The act of breathing is common to all humans irrespective caste, creed, religion or sex.
There is nothing in Vipassana that can be categorized as being sectarian or religious in any particular way.
Observing your own breath is the first baby step in starting meditation practice.
But then your own mind has …well a mind of its own. It starts wandering off in various directions and running through it own agenda.
As and when you realize that you are ruminating more than meditating, you are instructed to then calmly accept the fact that you have wandered away and come back to monitoring your breath.
If you find that the breath is hard to feel you are instructed to give a few sharp exhalations to make it acute and keep the mind locked there.
Most folks in the meditation hall have woken up at 4:15 am and are in place by 4:30 am.
Cuddled in warm shawls to keep the stiff breeze out. And the room is darkened to make it suitable for meditation. The pre dawn stillness prevails. Even the neighborhood cock has still not deigned it proper to start crowing.
It is calm and quite. 300 participants observing their own breath. Now and then you notice a few of them taking sharp breaths. You inwardly chuckle since you know that their mind has wandered away.
But there a few whose breathing soon turns into the more sonorous and soporific variety. Shattering the calmness of the room with its deep bass rhythm.

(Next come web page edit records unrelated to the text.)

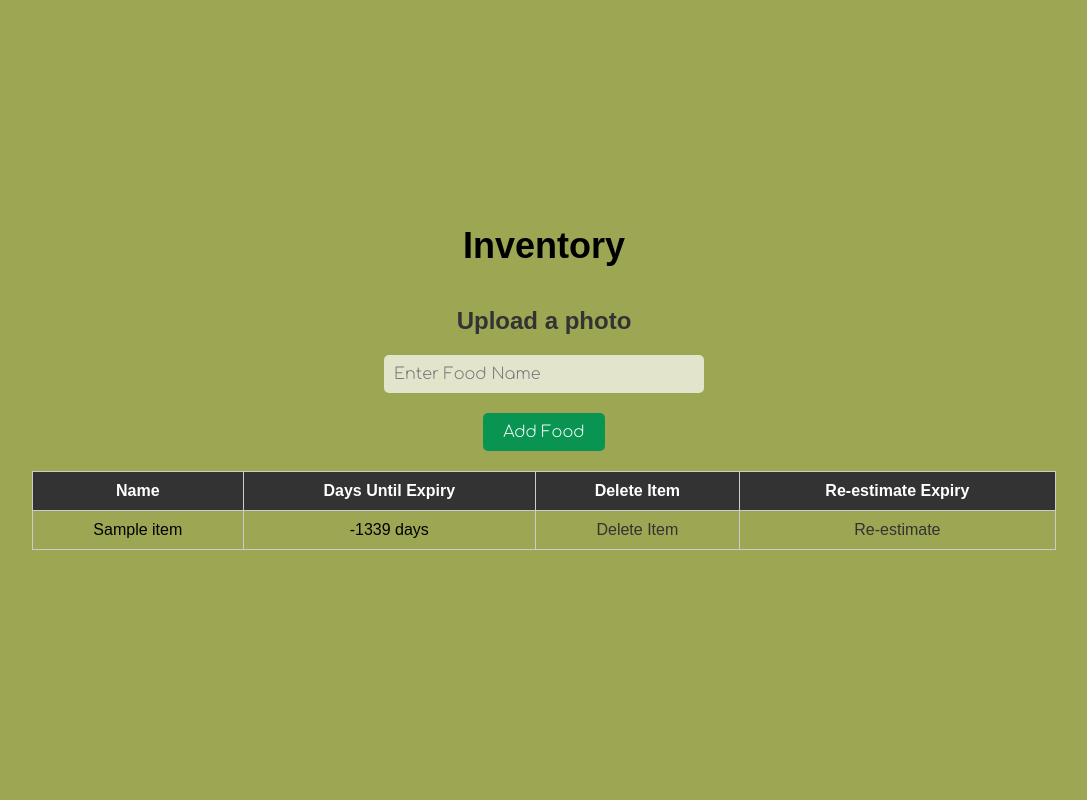
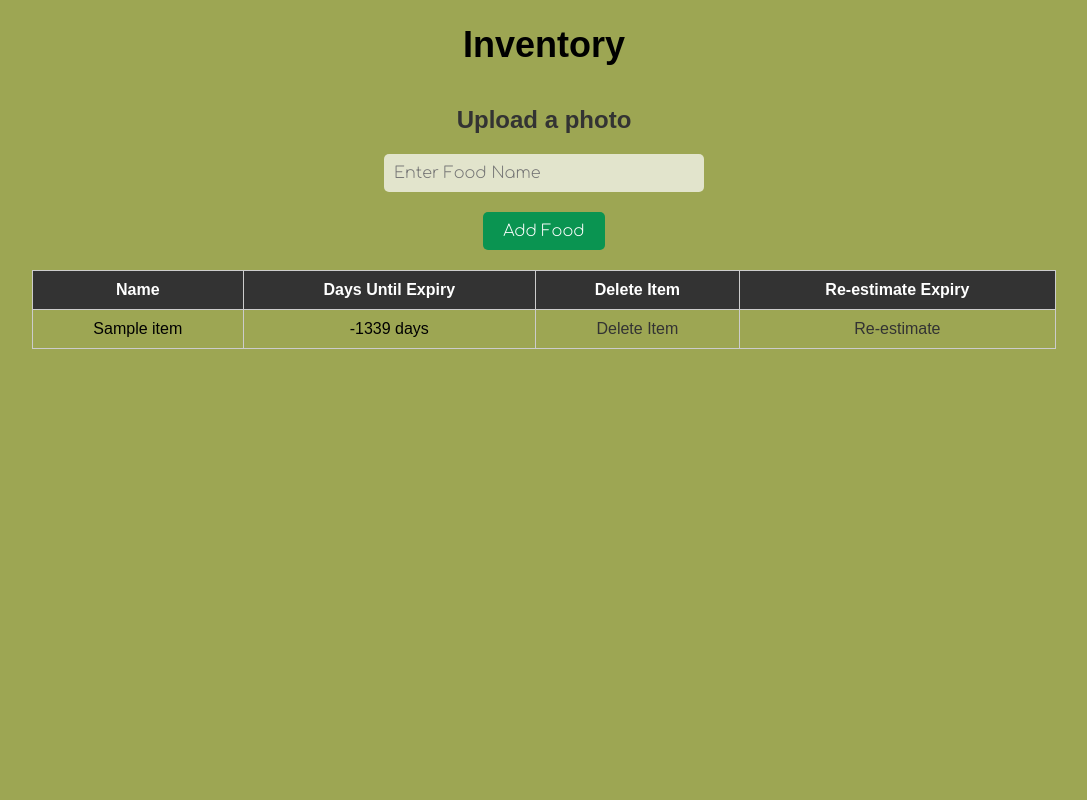
Before and after one commit to FowlFarmer/HTNXTAFH, a Flask app: page / in a window 1280 px wide. Shown: the whole page, without its empty margins (96-1183 px from the left). Run offline with Flask 3, Linux system fonts and the light colour scheme; tables that the repository leaves empty hold one stand-in row (values such as "Sample post").

Commit message:
updated main page

```diff
--- a/static/styles.css
+++ b/static/styles.css
@@ -29,10 +29,9 @@
 .mainPageList {
     background-color:rgba(157, 166, 83);
     width: 100%;
-    height: 100vh;
+    min-height: 100vh;
     display: flex;
     flex-direction: column;
-    justify-content: center;
     align-items: center;
     top:0;
 }
--- a/templates/index.html
+++ b/templates/index.html
@@ -10,7 +10,7 @@
     <img src="" class="overlay">
     <div class="mainPage">
         <div class="top">
-            <a class="foodListBut" href="list.html">Take me to the <strong>Food List</strong></a>
+            <a class="foodListBut" href="{{ url_for('food_list') }}">Take me to the <strong>Food List</strong></a>
         </div>
         <img class="logo"src="https://cdn.discordapp.com/attachments/1150455788838596628/1152696969949618337/image.png">
 
```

Giggles break out.
Mirth like meditation is common to all humans irrespective of caste, creed, religion or sex.
Venkat / Kanna